→ **TASK ITEM**
Starting at the line where "ga->>cs: friendChanged(userId, targetId, isFollow(true))" occurs, reproduce each line through the end of the entries below exactly. Omit every picture.

THE INPUT START

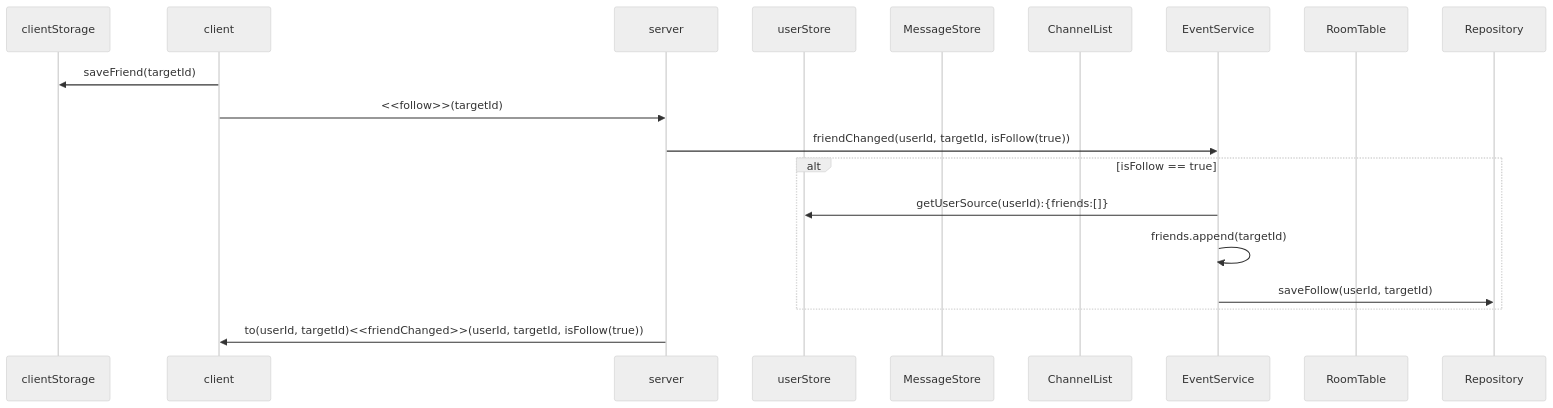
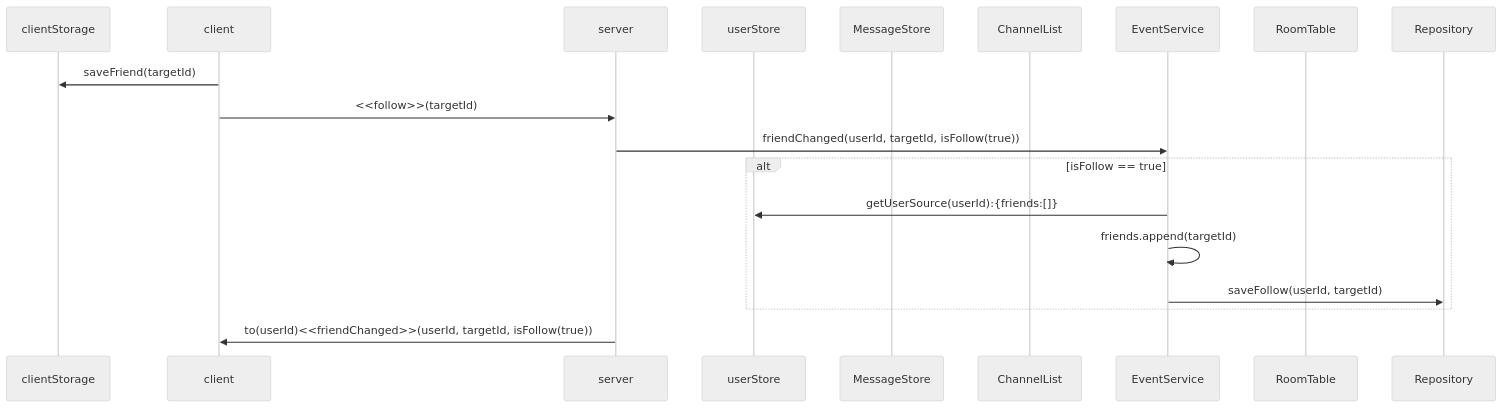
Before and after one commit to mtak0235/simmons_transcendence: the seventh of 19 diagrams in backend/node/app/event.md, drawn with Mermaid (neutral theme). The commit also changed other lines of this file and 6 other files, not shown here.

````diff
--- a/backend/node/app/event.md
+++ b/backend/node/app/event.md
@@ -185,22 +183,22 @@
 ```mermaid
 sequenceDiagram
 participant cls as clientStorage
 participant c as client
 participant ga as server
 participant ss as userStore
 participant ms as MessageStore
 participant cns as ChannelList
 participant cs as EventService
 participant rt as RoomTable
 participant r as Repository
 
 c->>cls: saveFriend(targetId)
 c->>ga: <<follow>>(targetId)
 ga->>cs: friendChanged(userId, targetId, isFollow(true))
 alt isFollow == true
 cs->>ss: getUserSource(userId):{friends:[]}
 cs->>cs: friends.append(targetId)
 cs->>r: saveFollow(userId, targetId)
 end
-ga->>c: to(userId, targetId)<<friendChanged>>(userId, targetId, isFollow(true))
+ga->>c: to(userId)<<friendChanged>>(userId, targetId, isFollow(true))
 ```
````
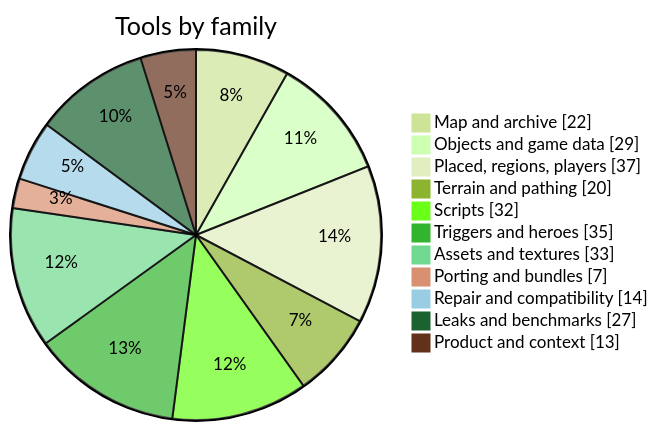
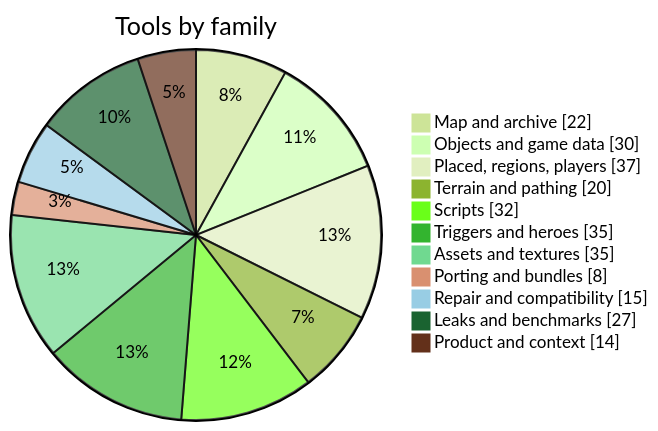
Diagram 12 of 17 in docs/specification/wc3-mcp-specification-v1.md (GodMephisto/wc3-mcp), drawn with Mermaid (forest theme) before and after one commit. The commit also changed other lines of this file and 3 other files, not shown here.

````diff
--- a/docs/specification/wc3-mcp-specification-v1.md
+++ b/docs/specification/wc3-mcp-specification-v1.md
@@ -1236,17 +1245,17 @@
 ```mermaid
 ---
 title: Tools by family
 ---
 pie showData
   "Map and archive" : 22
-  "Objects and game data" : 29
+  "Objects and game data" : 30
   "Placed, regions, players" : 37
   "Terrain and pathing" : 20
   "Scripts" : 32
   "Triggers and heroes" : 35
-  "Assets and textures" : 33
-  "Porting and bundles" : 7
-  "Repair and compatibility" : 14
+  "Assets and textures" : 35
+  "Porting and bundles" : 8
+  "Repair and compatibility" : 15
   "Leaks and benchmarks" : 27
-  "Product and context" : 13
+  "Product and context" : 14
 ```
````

THE INPUT END

→ **COMPLETED EXERCISE**
 ga->>cs: friendChanged(userId, targetId, isFollow(true))
 alt isFollow == true
 cs->>ss: getUserSource(userId):{friends:[]}
 cs->>cs: friends.append(targetId)
 cs->>r: saveFollow(userId, targetId)
 end
-ga->>c: to(userId, targetId)<<friendChanged>>(userId, targetId, isFollow(true))
+ga->>c: to(userId)<<friendChanged>>(userId, targetId, isFollow(true))
 ```
````
Diagram 12 of 17 in docs/specification/wc3-mcp-specification-v1.md (GodMephisto/wc3-mcp), drawn with Mermaid (forest theme) before and after one commit. The commit also changed other lines of this file and 3 other files, not shown here.

````diff
--- a/docs/specification/wc3-mcp-specification-v1.md
+++ b/docs/specification/wc3-mcp-specification-v1.md
@@ -1236,17 +1245,17 @@
 ```mermaid
 ---
 title: Tools by family
 ---
 pie showData
   "Map and archive" : 22
-  "Objects and game data" : 29
+  "Objects and game data" : 30
   "Placed, regions, players" : 37
   "Terrain and pathing" : 20
   "Scripts" : 32
   "Triggers and heroes" : 35
-  "Assets and textures" : 33
-  "Porting and bundles" : 7
-  "Repair and compatibility" : 14
+  "Assets and textures" : 35
+  "Porting and bundles" : 8
+  "Repair and compatibility" : 15
   "Leaks and benchmarks" : 27
-  "Product and context" : 13
+  "Product and context" : 14
 ```
````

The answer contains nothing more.